-- DATA FOR ANALYSIS --
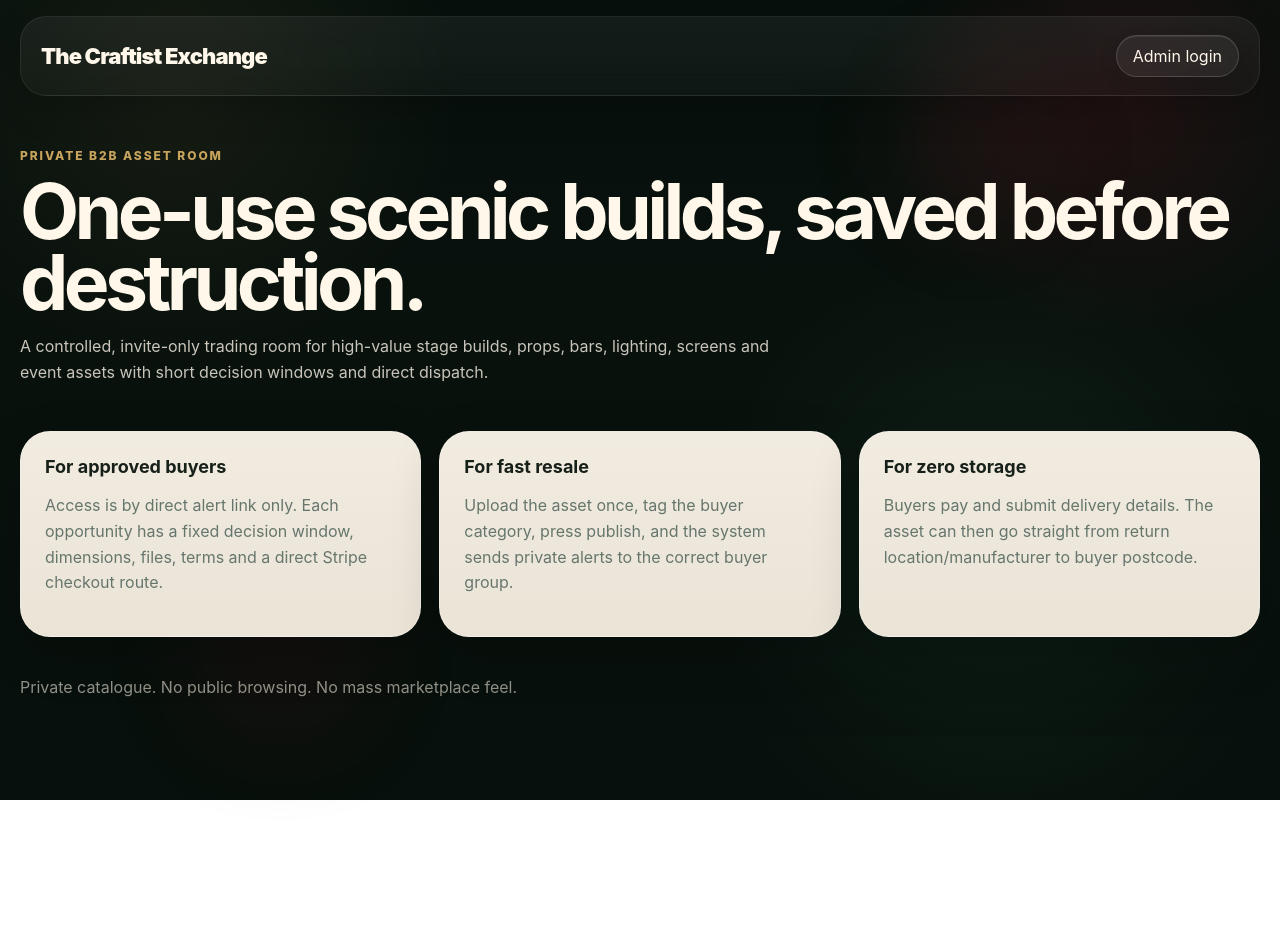
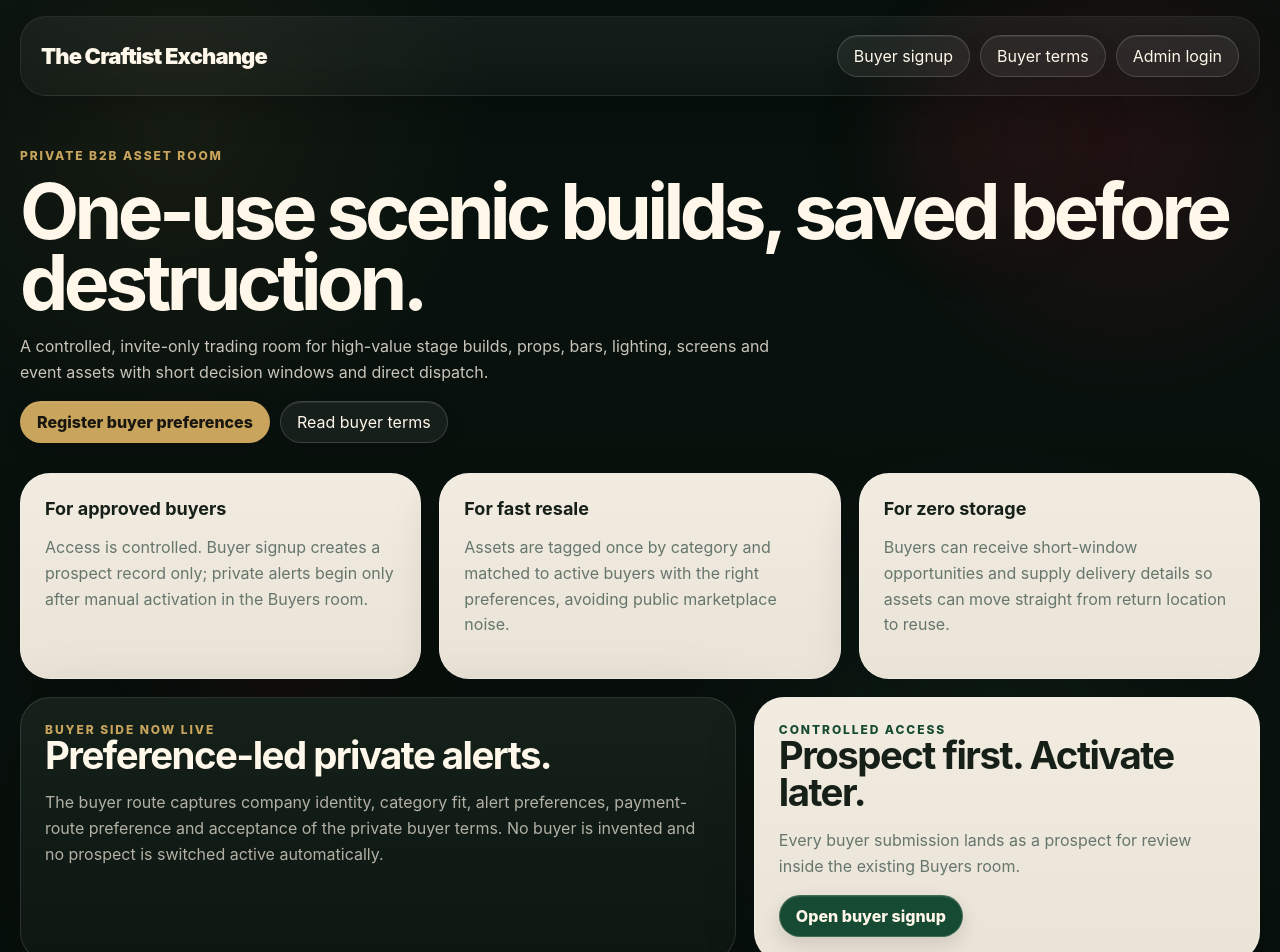
Before and after one commit to otoslifeproject-cell/craftist-asset-exchange, a Next.js app: page / in a window 1280 px wide. Shown: the top 952 px of the page. Before the commit the page ends 800 px from the top, so only its background shows below. Built offline with nearby package versions, Linux system fonts and the light colour scheme.

Commit message:
Update homepage with buyer entry route

```diff
--- a/app/page.tsx
+++ b/app/page.tsx
@@ -7,30 +7,55 @@
         <nav className="nav">
           <div className="brand">The Craftist Exchange</div>
           <div className="navlinks">
+            <Link href="/buyer-signup">Buyer signup</Link>
+            <Link href="/buyer-terms">Buyer terms</Link>
             <Link href="/login">Admin login</Link>
           </div>
         </nav>
+
         <section className="hero">
           <div className="kicker">Private B2B asset room</div>
           <h1>One-use scenic builds, saved before destruction.</h1>
           <p style={{ maxWidth: 760 }}>
             A controlled, invite-only trading room for high-value stage builds, props, bars, lighting, screens and event assets with short decision windows and direct dispatch.
           </p>
+          <div className="workflow-actions hero-actions">
+            <Link className="button gold" href="/buyer-signup">Register buyer preferences</Link>
+            <Link className="button" href="/buyer-terms">Read buyer terms</Link>
+          </div>
         </section>
+
         <section className="grid">
           <div className="card span-4">
             <h3>For approved buyers</h3>
-            <p>Access is by direct alert link only. Each opportunity has a fixed decision window, dimensions, files, terms and a direct Stripe checkout route.</p>
+            <p>Access is controlled. Buyer signup creates a prospect record only; private alerts begin only after manual activation in the Buyers room.</p>
           </div>
           <div className="card span-4">
             <h3>For fast resale</h3>
-            <p>Upload the asset once, tag the buyer category, press publish, and the system sends private alerts to the correct buyer group.</p>
+            <p>Assets are tagged once by category and matched to active buyers with the right preferences, avoiding public marketplace noise.</p>
           </div>
           <div className="card span-4">
             <h3>For zero storage</h3>
-            <p>Buyers pay and submit delivery details. The asset can then go straight from return location/manufacturer to buyer postcode.</p>
+            <p>Buyers can receive short-window opportunities and supply delivery details so assets can move straight from return location to reuse.</p>
           </div>
         </section>
+
+        <section className="grid" style={{ marginTop: 18 }}>
+          <div className="card dark span-7">
+            <div className="kicker">Buyer side now live</div>
+            <h2>Preference-led private alerts.</h2>
+            <p>
+              The buyer route captures company identity, category fit, alert preferences, payment-route preference and acceptance of the private buyer terms. No buyer is invented and no prospect is switched active automatically.
+            </p>
+          </div>
+          <div className="card span-5">
+            <div className="kicker" style={{ color: '#174a32' }}>Controlled access</div>
+            <h2>Prospect first. Activate later.</h2>
+            <p>Every buyer submission lands as a prospect for review inside the existing Buyers room.</p>
+            <Link className="button green" href="/buyer-signup">Open buyer signup</Link>
+          </div>
+        </section>
+
         <footer className="footer">Private catalogue. No public browsing. No mass marketplace feel.</footer>
       </div>
     </main>
```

-- WHAT YOU NEED TO DO --
Go through the listing above and return every line where the word "hero" occurs.

-- ANSWER TO THIS EXERCISE --
         <section className="hero">
+          <div className="workflow-actions hero-actions">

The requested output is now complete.